We are very sad to announce the death of OCC Director Reynold Greenlaw (1966–2021). On Monday 9th August, he was diagnosed with advanced gastrointestinal cancer. After that, his decline was rapid.
His death is a source of huge loss to everybody who knew him because, quite simply, he was a good man. A very good man who had an instinct for fairness and a wonderful empathy with everyone around him. Reynold never had to “try” – his attributes came naturally to him and needed no training, tuning or indeed effort. At OCC he was a friend, a father figure and an inspiration.
Reynold joined OCC in 1997, when there were no more than a dozen staff. He has been at the heart of OCC’s growth, with his innate understanding of the application of IT to science-based business problems. He had a PhD in physics from Leeds University and led OCC’s research and innovation into health-based technologies. His first major project was developing assistive telemedicine for rehabilitation in people with Parkinson’s disease. It is a field that interested him throughout his professional career and we continue to support Parkinson’s research today. In 1999, he established our reputation with National Grid, making us the first SME to model and plan power distribution for National Grid. Before OCC, he worked in the neurophysiology group at Oxford Instruments, where he was a C++ engineer on ambulatory EEG and sleep monitor software. This consisted of software development for FDA-approved medical applications. Certified medical device development remains a key area of expertise for OCC today.
Reynold became head of ID in August 2013. He was such a natural fit for this role, and he developed a wonderful relationship with his team, clients and the other OCC directors. Reynold has been a wonderful OCC director, always providing a calm, thoughtful and positive perspective.
In recent years he expanded ID’s reach and made OCC the go-to company for software development for university spinouts. He built a reputation for quality, technical understanding and reliability with Oxford University Innovation.

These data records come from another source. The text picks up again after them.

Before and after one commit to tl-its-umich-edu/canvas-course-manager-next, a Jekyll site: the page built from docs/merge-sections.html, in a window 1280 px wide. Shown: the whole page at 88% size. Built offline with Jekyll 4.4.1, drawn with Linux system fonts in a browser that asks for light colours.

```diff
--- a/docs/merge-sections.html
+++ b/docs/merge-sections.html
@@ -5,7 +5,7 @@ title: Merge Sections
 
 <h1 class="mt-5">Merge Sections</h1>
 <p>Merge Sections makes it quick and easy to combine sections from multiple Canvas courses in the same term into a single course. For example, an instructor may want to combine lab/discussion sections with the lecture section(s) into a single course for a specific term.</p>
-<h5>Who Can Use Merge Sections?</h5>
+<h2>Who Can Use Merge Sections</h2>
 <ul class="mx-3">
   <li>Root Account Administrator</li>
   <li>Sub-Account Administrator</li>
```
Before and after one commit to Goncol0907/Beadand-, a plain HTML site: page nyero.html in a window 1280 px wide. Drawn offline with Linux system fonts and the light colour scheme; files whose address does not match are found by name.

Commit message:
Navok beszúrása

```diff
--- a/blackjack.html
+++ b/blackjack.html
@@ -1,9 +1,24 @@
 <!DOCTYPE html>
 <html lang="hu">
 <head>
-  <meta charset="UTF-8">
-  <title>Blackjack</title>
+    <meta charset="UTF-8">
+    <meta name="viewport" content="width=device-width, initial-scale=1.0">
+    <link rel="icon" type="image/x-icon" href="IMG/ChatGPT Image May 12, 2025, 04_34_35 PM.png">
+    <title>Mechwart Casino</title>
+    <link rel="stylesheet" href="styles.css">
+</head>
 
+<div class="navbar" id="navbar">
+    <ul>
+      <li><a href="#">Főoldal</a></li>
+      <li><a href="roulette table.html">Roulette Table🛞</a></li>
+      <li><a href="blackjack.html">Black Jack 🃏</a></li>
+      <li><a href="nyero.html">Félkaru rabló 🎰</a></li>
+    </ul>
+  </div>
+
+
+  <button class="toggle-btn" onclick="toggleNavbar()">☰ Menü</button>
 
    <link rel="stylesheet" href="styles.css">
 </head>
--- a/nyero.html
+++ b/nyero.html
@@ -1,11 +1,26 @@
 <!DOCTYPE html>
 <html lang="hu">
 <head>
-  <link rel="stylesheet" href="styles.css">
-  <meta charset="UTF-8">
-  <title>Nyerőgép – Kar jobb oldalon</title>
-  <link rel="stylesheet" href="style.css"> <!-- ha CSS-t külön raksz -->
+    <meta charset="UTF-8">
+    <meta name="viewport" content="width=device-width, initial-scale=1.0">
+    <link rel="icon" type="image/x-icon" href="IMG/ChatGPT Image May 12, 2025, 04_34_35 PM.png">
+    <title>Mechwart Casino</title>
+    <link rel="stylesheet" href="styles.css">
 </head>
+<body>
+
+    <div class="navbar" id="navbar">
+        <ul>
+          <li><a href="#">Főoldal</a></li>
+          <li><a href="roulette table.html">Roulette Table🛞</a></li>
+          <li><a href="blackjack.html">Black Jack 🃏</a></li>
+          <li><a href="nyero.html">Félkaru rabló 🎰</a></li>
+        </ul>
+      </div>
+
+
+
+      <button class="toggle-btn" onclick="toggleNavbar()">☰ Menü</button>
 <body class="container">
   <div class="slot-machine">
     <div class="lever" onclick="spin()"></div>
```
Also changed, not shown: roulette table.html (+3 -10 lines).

Reynold was passionate about his work. His natural interest meant he always researched topics carefully and his innate ability to work with people meant that clients always thought of him as a partner.
In June, we interviewed Reynold about how OCC transforms AI into commercial applications. It’s a memory of Reynold we can treasure. In the interview, he is his usual engaging, clear and intelligent self, though there is a sad irony in some of the discussions about our own work in detecting the early onset of disease.
Reynold has been at the heart of OCC for over 24 years. John Boyle, Chairman and Finance Director, remembers many adventures from the early days. Once they found themselves stuck on a mountaintop at 6 pm after strong schnapps and were told by the guide that they would be eaten by bears if they didn’t get down the mountain immediately. John and Reynold have ridden horses together (dangerous – but it was while cycling home from riding that Reynold had the accident that lost him his little finger), sat on river banks with good bottles of wine and spent many hours playing cards in airport lounges. Good and relaxed conversation was always guaranteed.
Reynold is part of the OCC family. We will look after his wife Liz to make sure she is supported. We will also set up a scheme to commemorate Reynold’s contribution in due course. If you would like to pass on a message of condolence, please contact us at firstname.lastname@example.org.
1 September 2021 was the saddest day in OCC’s history.
OCC Directors 2nd September 2021